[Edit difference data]
******
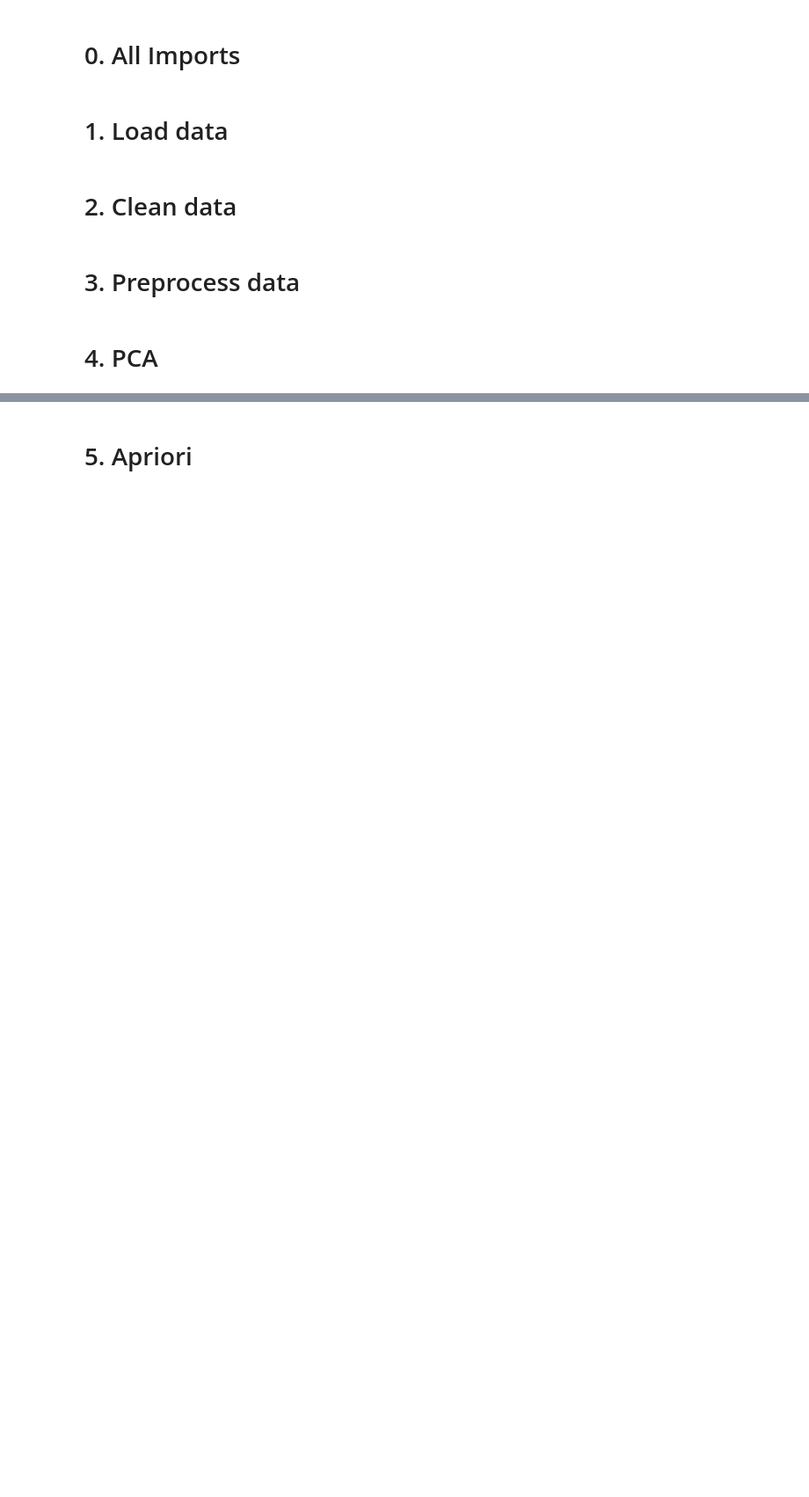
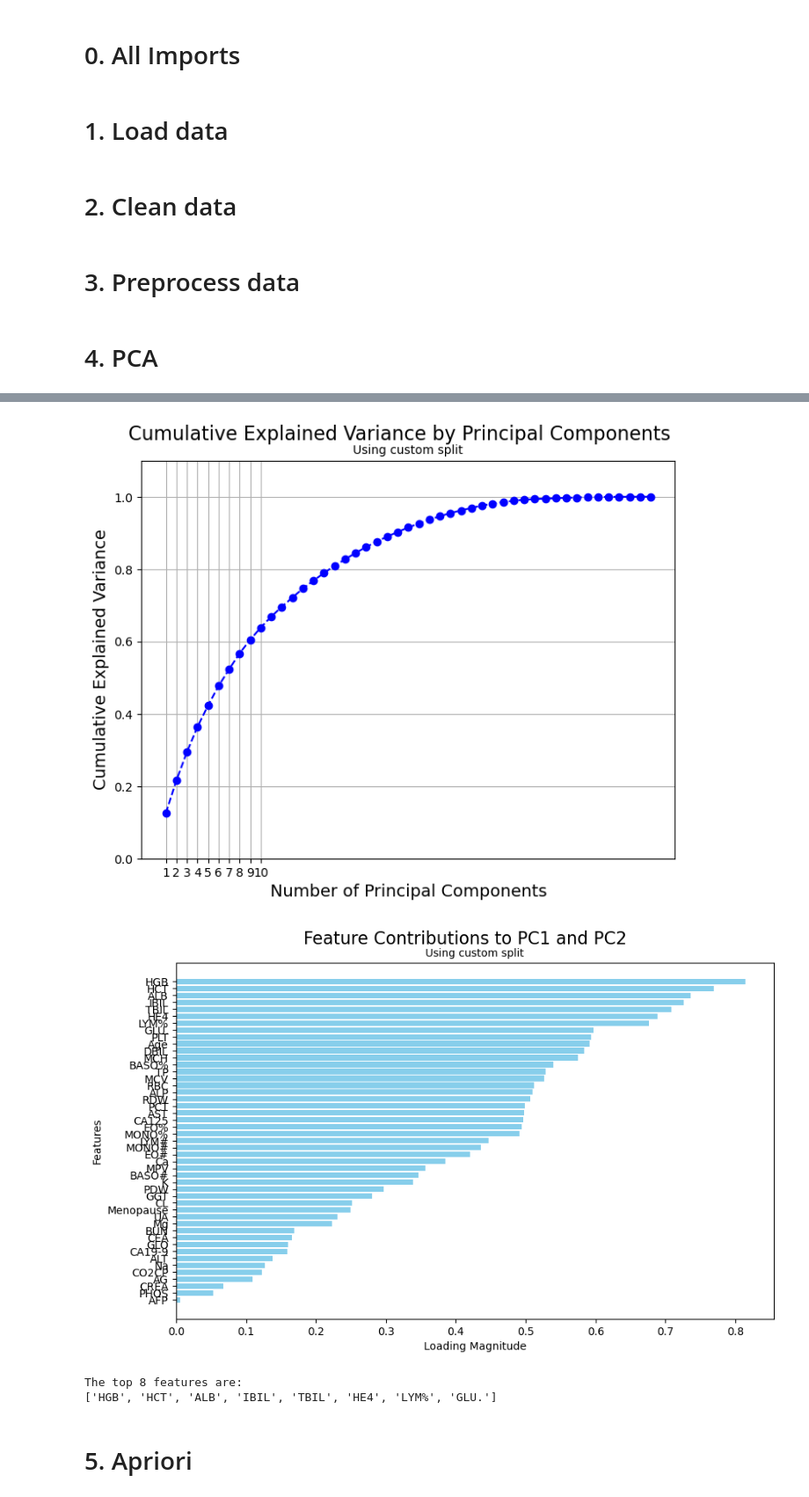
Before and after one commit to WilliamH-R/ComputationalTools, a Jupyter notebook: python/submission.ipynb, the cells around one changed output, grey strips where cells are left out. Shown at 88% size. Saved outputs shown, nothing was run; the diff lists cells and outputs as text; code cells hidden in the pictures; blank space fills up the shorter version.

```diff
--- a/python/submission.ipynb
+++ b/python/submission.ipynb
@@ -11,2 +392,9 @@
+# %%
+pca(split="custom")
+# %% [output]
+[figure, added]
+[figure, added]
+The top 8 features are:
+['HGB', 'HCT', 'ALB', 'IBIL', 'TBIL', 'HE4', 'LYM%', 'GLU.']
 # %% [markdown]
 # 5. Apriori
```
Also changed, not shown: parts of 19 cells of this notebook.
******
Required action> Retype all of the data above word for word, excluding the pictures.

Solution for this exercise>
Before and after one commit to WilliamH-R/ComputationalTools, a Jupyter notebook: python/submission.ipynb, the cells around one changed output, grey strips where cells are left out. Shown at 88% size. Saved outputs shown, nothing was run; the diff lists cells and outputs as text; code cells hidden in the pictures; blank space fills up the shorter version.

```diff
--- a/python/submission.ipynb
+++ b/python/submission.ipynb
@@ -11,2 +392,9 @@
+# %%
+pca(split="custom")
+# %% [output]
+[figure, added]
+[figure, added]
+The top 8 features are:
+['HGB', 'HCT', 'ALB', 'IBIL', 'TBIL', 'HE4', 'LYM%', 'GLU.']
 # %% [markdown]
 # 5. Apriori
```
Also changed, not shown: parts of 19 cells of this notebook.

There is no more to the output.